Electricity in Your Life

Image of Electricity in Your Life
Release Date: 
March 31, 2017
Tantan Publishing
Reviewed by: 

“this nonfiction book on electricity touches on nothing factual and goes no further in explaining electricity than the plug and the wire.”

Electricity in Your Life draws attention to an abstract and often overlooked concept in children’s books. This nonfiction journey of electricity introduces children to the plethora of gadgets in everyday life that feed on the energy provided by electricity. It traces the generic path that the wires take from source to plug, but offers little as how electricity is actually harvested or incorporated into a device. Instead, the book blandly states that if something has a plug, it needs energy.

The book opens with the words “Strawberry Jam, Toast, and Cartoons.” These have nothing to do with electricity, one might think, but then one sees a young girl clicking on the lights, taking jam out of a refrigerator, toasting bread, and eating toast in front of the television, hence making the unnecessary connection between jam and electricity. Jam, toast, and cartoons are employed as a false attention-getting device to attract the reader when electricity itself is sufficient intrigue.

Once the girl has her snack, the page turns and we see the living quarters of her family. Clearly, every electronic item is in use. The toaster, the microwave, the stove, the vent hood—all plugged in and operating. Mother is scooping rice from a rice machine. The electric tea kettle is whistling. Father is vacuuming. The humidifier is treating the air that the air conditioner is drying out. The computer is on, the lights are on, the TV is on. All of the cords and outlets are in the illustration and this feels very loud with energy. Life is humming along.

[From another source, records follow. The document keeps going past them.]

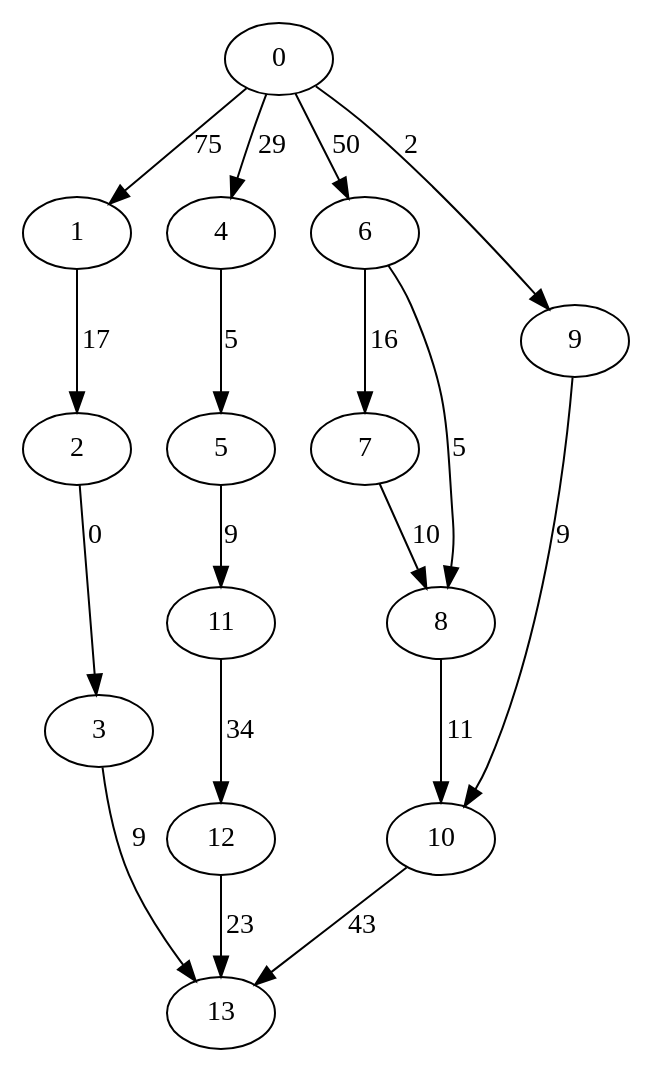
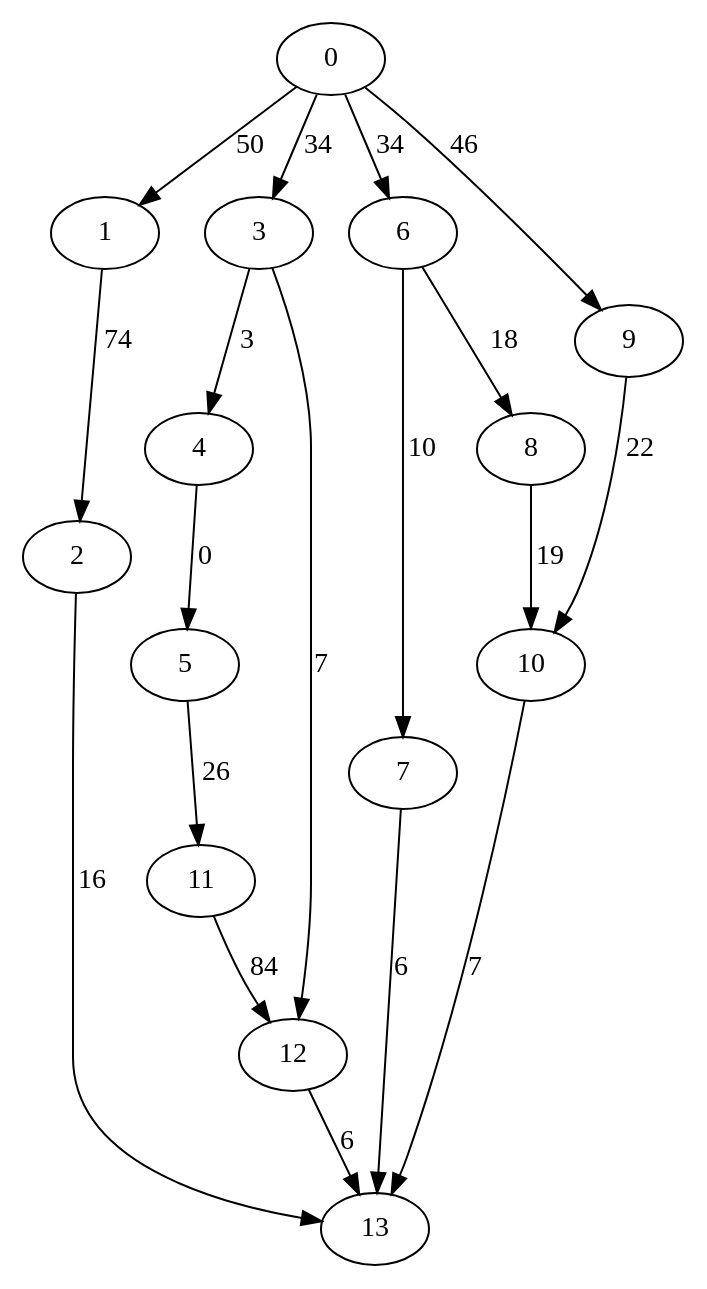
Before and after one commit to asaloniti/DagScheduling_old: the diagram in dotfiles/data4.dot, drawn with Graphviz. The commit also changed 26 other files, not shown here.

```diff
--- a/dotfiles/data4.dot
+++ b/dotfiles/data4.dot
@@ -1,19 +1,20 @@
 digraph data4 {
-0 -> 1 [ label = 75 ];
-0 -> 4 [ label = 29 ];
-0 -> 6 [ label = 50 ];
-0 -> 9 [ label = 2 ];
-1 -> 2 [ label = 17 ];
-2 -> 3 [ label = 0 ];
-3 -> 13 [ label = 9 ];
-4 -> 5 [ label = 5 ];
-5 -> 11 [ label = 9 ];
-6 -> 7 [ label = 16 ];
-6 -> 8 [ label = 5 ];
-7 -> 8 [ label = 10 ];
-8 -> 10 [ label = 11 ];
-9 -> 10 [ label = 9 ];
-10 -> 13 [ label = 43 ];
-11 -> 12 [ label = 34 ];
-12 -> 13 [ label = 23 ];
+0 -> 1 [ label = 50 ];
+0 -> 3 [ label = 34 ];
+0 -> 6 [ label = 34 ];
+0 -> 9 [ label = 46 ];
+1 -> 2 [ label = 74 ];
+2 -> 13 [ label = 16 ];
+3 -> 4 [ label = 3 ];
+3 -> 12 [ label = 7 ];
+4 -> 5 [ label = 0 ];
+5 -> 11 [ label = 26 ];
+6 -> 7 [ label = 10 ];
+6 -> 8 [ label = 18 ];
+7 -> 13 [ label = 6 ];
+8 -> 10 [ label = 19 ];
+9 -> 10 [ label = 22 ];
+10 -> 13 [ label = 7 ];
+11 -> 12 [ label = 84 ];
+12 -> 13 [ label = 6 ];
  }
```
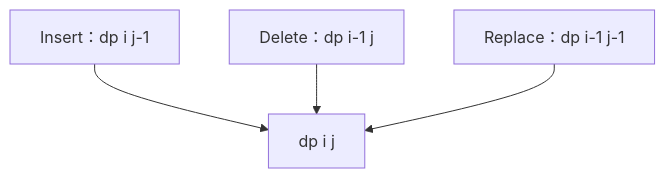
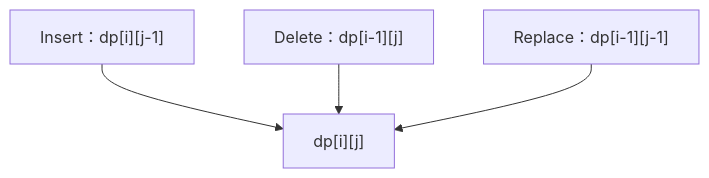
One commit to davidchen0970/algorithm_note changed the seventh of 11 diagrams in 09_dynamic_programming/41_subsequence_dp.md. Above: the diagram before and after it, drawn with Mermaid. The commit also changed other lines of this file and 4 other files, not shown here.

````diff
--- a/09_dynamic_programming/41_subsequence_dp.md
+++ b/09_dynamic_programming/41_subsequence_dp.md
@@ -264,6 +539,6 @@
 ```mermaid
 flowchart TD
-    I[Insert：dp i j-1] --> C[dp i j]
-    D[Delete：dp i-1 j] --> C
-    R[Replace：dp i-1 j-1] --> C
+    I["Insert：dp[i][j-1]"] --> C["dp[i][j]"]
+    D["Delete：dp[i-1][j]"] --> C
+    R["Replace：dp[i-1][j-1]"] --> C
 ```
````
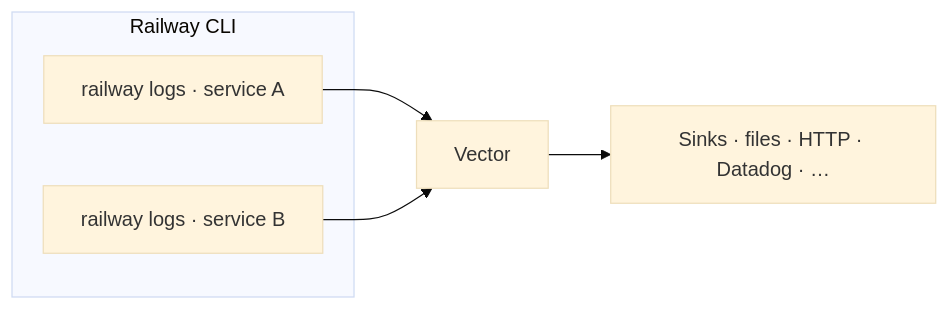
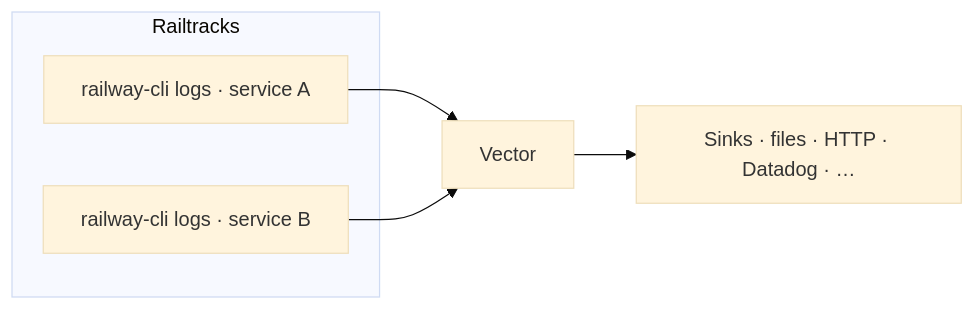
One commit to darkfadr/railtrack changed the diagram in README.md. Above: the diagram before and after it, drawn with Mermaid (base theme).

Commit message:
doc(readme): Update README.md to reflect correct terminology for Railtracks CLI services

````diff
--- a/README.md
+++ b/README.md
@@ -10,11 +10,11 @@
 ```mermaid
 flowchart LR
-  subgraph railway["Railway CLI"]
-    L1["railway logs · service A"]
-    L2["railway logs · service B"]
+  subgraph railway["Railtracks"]
+    L1["railway-cli logs · service A"]
+    L2["railway-cli logs · service B"]
   end
   V[Vector]
   L1 --> V
   L2 --> V
   V --> Sinks["Sinks · files · HTTP · Datadog · …"]
 ```
````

And the girl is on the sofa eating. Eating to get energy to live, to color, to stack blocks, to ride a bike, to take a bath, to read a book, to jump rope (all ironically non-electricity entertainments). Then the book comments that just as the girl needs food for energy to live, all of the electronic devices need electricity to run. Not until the girl takes an inventory of all of these devices does she begin to wonder where electricity comes from. Then answer: a long wire.

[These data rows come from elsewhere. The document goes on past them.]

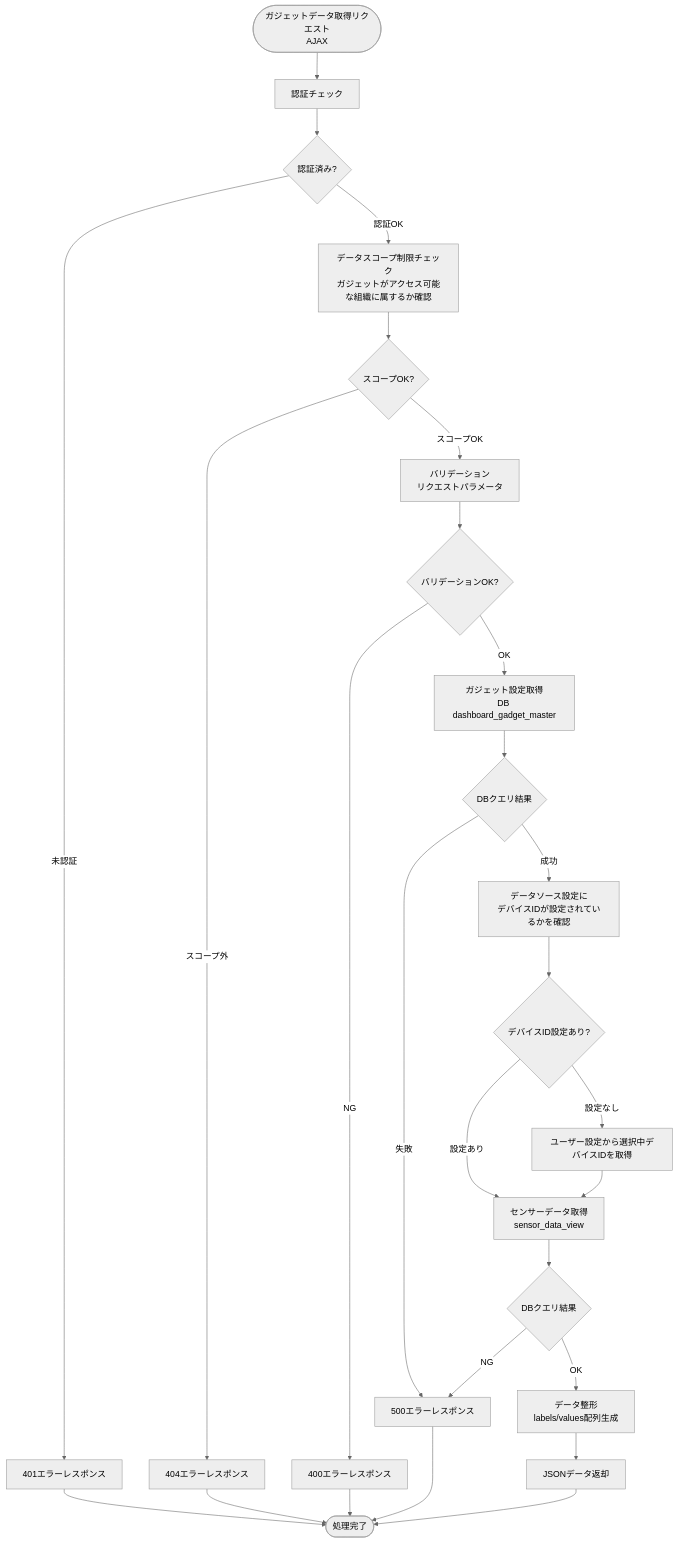
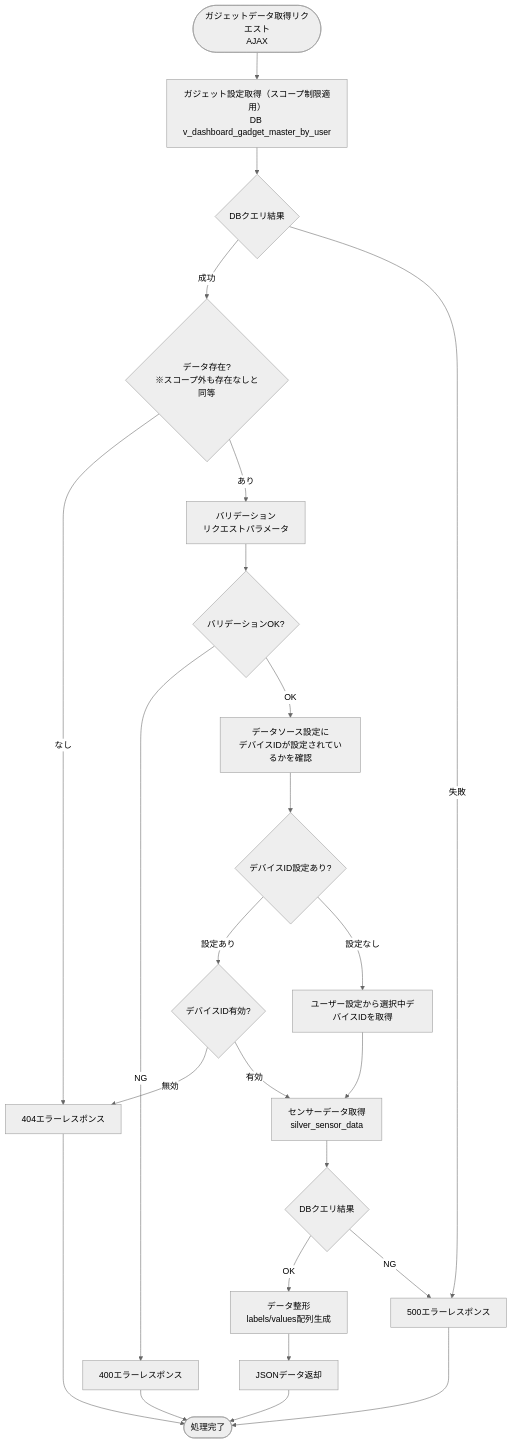
One commit to NSW-SVCP-AIWG002/Databricks-IoT changed the first of 4 diagrams in docs/03-features/flask-app/customer-dashboard/timeline/workflow-specification.md. Above: the diagram before and after it, drawn with Mermaid (neutral theme). The commit also changed other lines of this file and 5 other files, not shown here.

````diff
--- a/docs/03-features/flask-app/customer-dashboard/timeline/workflow-specification.md
+++ b/docs/03-features/flask-app/customer-dashboard/timeline/workflow-specification.md
@@ -165,37 +163,35 @@
 ```mermaid
 flowchart TD
-    Start([ガジェットデータ取得リクエスト<br>AJAX]) --> Auth[認証チェック]
-    Auth --> CheckAuth{認証済み?}
-    CheckAuth -->|未認証| Error401[401エラーレスポンス]
-    CheckAuth -->|認証OK| Scope[データスコープ制限チェック<br>ガジェットがアクセス可能な組織に属するか確認]
+    Start([ガジェットデータ取得リクエスト<br>AJAX]) --> GetConfig[ガジェット設定取得（スコープ制限適用）<br>DB v_dashboard_gadget_master_by_user]
 
-    Scope --> CheckScope{スコープOK?}
-    CheckScope -->|スコープ外| Error404[404エラーレスポンス]
-    CheckScope -->|スコープOK| Validate[バリデーション<br>リクエストパラメータ]
+    GetConfig --> CheckGetConfig{DBクエリ結果}
+    CheckGetConfig -->|成功| CheckConfig{データ存在?<br>※スコープ外も存在なしと同等}
+    CheckGetConfig -->|失敗| Error500[500エラーレスポンス]
+
+    CheckConfig -->|なし| Error404[404エラーレスポンス]
+    CheckConfig -->|あり| Validate[バリデーション<br>リクエストパラメータ]
 
     Validate --> CheckValidate{バリデーションOK?}
     CheckValidate -->|NG| Error400[400エラーレスポンス]
-    CheckValidate -->|OK| GetConfig[ガジェット設定取得<br>DB dashboard_gadget_master]
-
-    GetConfig --> CheckGetConfig{DBクエリ結果}
-    CheckGetConfig -->|失敗| Error500[500エラーレスポンス]
-    CheckGetConfig -->|成功| CheckDeviceId[データソース設定に<br>デバイスIDが設定されているかを確認]
+    CheckValidate -->|OK| CheckDeviceId[データソース設定に<br>デバイスIDが設定されているかを確認]
 
     CheckDeviceId --> ExistDeviceId{デバイスID設定あり?}
+    ExistDeviceId -->|設定あり| ValidDeviceId{デバイスID有効?}
     ExistDeviceId -->|設定なし| GetUserSetting[ユーザー設定から選択中デバイスIDを取得]
-    ExistDeviceId -->|設定あり| QuerySilver[センサーデータ取得<br>sensor_data_view]
+
+    ValidDeviceId -->|無効| Error404
+    ValidDeviceId -->|有効| QuerySilver[センサーデータ取得<br>silver_sensor_data]
 
     GetUserSetting --> QuerySilver
 
     QuerySilver --> CheckQuerySilver{DBクエリ結果}
+    CheckQuerySilver -->|OK| Format[データ整形<br>labels/values配列生成]
     CheckQuerySilver -->|NG| Error500
-    CheckQuerySilver -->|OK| Format[データ整形<br>labels/values配列生成]
 
     Format --> ReturnData[JSONデータ返却]
 
-    Error401 --> End([処理完了])
+    ReturnData --> End([処理完了])
+    Error400 --> End
     Error404 --> End
-    Error400 --> End
     Error500 --> End
-    ReturnData --> End
 ```
````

Then the reader is thrust upon a road trip to see a hydro power plant (from the outside) and drones on dully following the power lines leading back into the city where everyone is consuming electricity. Hospitals, factories, subways, malls—all have wires hidden in their walls or underground. Back into the home the reader once again sees the girl watching cartoons from her TV, plugged in to the outlet, connected to a meter box on the outside of the house, consuming energy.

Suddenly, the lights go out, the electricity has failed. The book takes an abrupt turn now away from consumption toward conservation indicating that because it is annoying to be without electricity, one should make efforts to conserve it. There is a final plug for safety and a nod to the battery as portable electricity.

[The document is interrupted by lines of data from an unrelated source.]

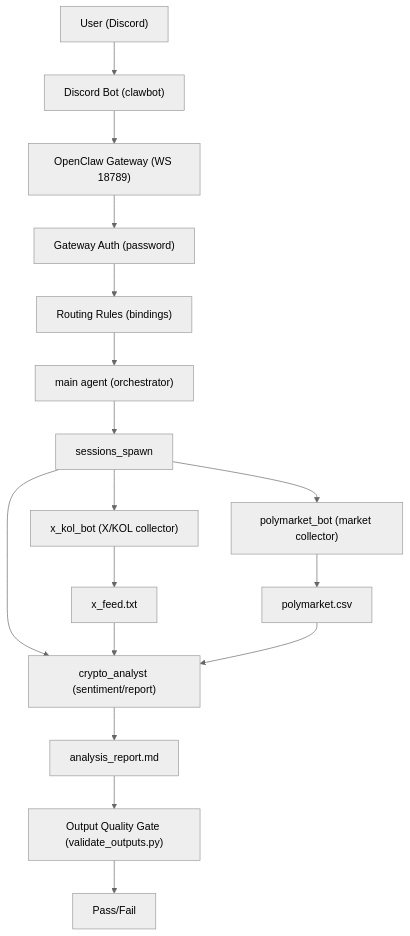
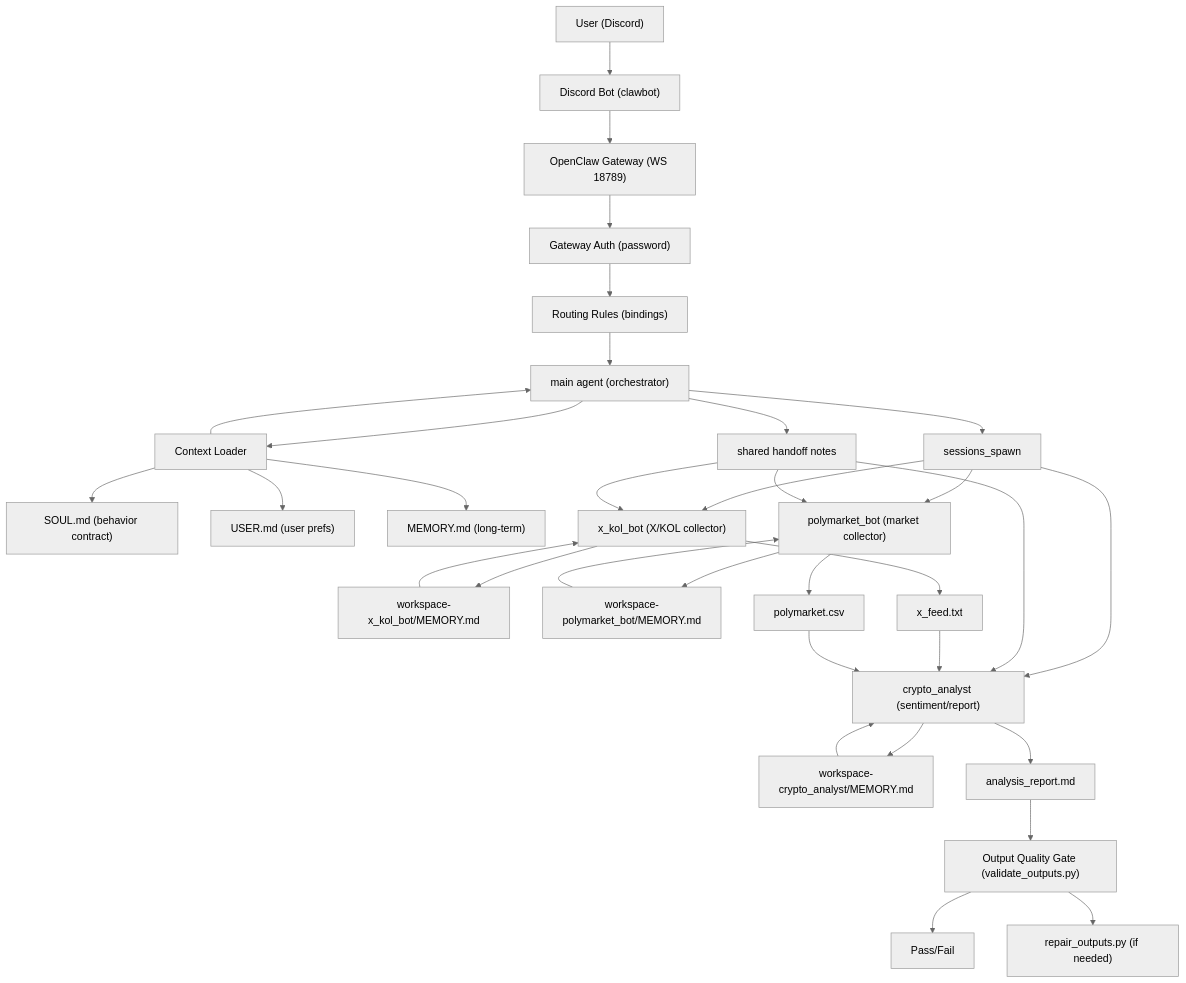
The diagram in README.md (jiangew/openclaw-agents-assistant), drawn with Mermaid (neutral theme) before and after one commit. The commit also changed other lines of this file, not shown here.

````diff
--- a/README.md
+++ b/README.md
@@ -75,23 +75,42 @@
 ```mermaid
 flowchart TD
   U["User (Discord)"] --> D["Discord Bot (clawbot)"]
   D --> G["OpenClaw Gateway (WS 18789)"]
 
   G --> GA["Gateway Auth (password)"]
   GA --> GR["Routing Rules (bindings)"]
   GR --> M["main agent (orchestrator)"]
 
+  M --> C1["Context Loader"]
+  C1 --> SO["SOUL.md (behavior contract)"]
+  C1 --> US["USER.md (user prefs)"]
+  C1 --> MM["MEMORY.md (long-term)"]
+  C1 --> M
   M --> S1["sessions_spawn"]
+
   S1 --> XK["x_kol_bot (X/KOL collector)"]
   S1 --> PM["polymarket_bot (market collector)"]
   S1 --> CA["crypto_analyst (sentiment/report)"]
+
+  XK --> XKCTX["workspace-x_kol_bot/MEMORY.md"]
+  XKCTX --> XK
+  PM --> PMCTX["workspace-polymarket_bot/MEMORY.md"]
+  PMCTX --> PM
+  CA --> CACTX["workspace-crypto_analyst/MEMORY.md"]
+  CACTX --> CA
+
+  M --> SH["shared handoff notes"]
+  SH --> XK
+  SH --> PM
+  SH --> CA
 
   XK --> XF["x_feed.txt"]
   PM --> PC["polymarket.csv"]
   XF --> CA
   PC --> CA
   CA --> AR["analysis_report.md"]
 
   AR --> QG["Output Quality Gate (validate_outputs.py)"]
   QG --> OK["Pass/Fail"]
+  QG --> REP["repair_outputs.py (if needed)"]
 ```
````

The blurb for the book claims to be an “accessible science text for curious minds . . . that will get kids interested in discovering the way their many devices work.” But reader beware, there is little of scientific interest here for them to take away. More pertinent perhaps than an investigation into the sheer number of items that require electricity, would have been an actual diagramming of how the electricity is generated, transferred, and processed. Pity the illustrator didn’t employ her talents to this effect.

In addition to the watered down “science,” the case for conservation is moot. In the U.S. there isn’t even much risk of blackouts in general. According to a 2014 post on Mental Floss, Roger Cormier lists the 12 worst world power blackouts of all time. Only two were located in the U.S.—one in 1965 and another in 2003. While the power may have gone out from time to time, most U.S. first graders have never even experienced a widespread blackout.

Finally, implying that blackouts are caused by household overload is also misleading to the reader. Of the 12 worst blackouts just mentioned a whopping two of them were caused by the power grid being overloaded by demand. The others were caused by malfunction of processing plant equipment or interference of the lines with another object such as tree branches. Inside Energy, an industry watch dog that studies electricity usage and trends, reported in 2016 that while power outages are on the rise in the U.S., they are due to an increase in tumultuous weather patterns such as hurricanes, ice storms, earthquakes, and humidity interference. In other words, there is little a six year old can accomplish, by unplugging their iPod charger, to conserve energy.

The point of all of these statistics is that this nonfiction book on electricity touches on nothing factual and goes no further in explaining electricity than the plug and the wire. This book may be suitable for preschoolers, but the school aged learners will be left unsatisfied and unengaged.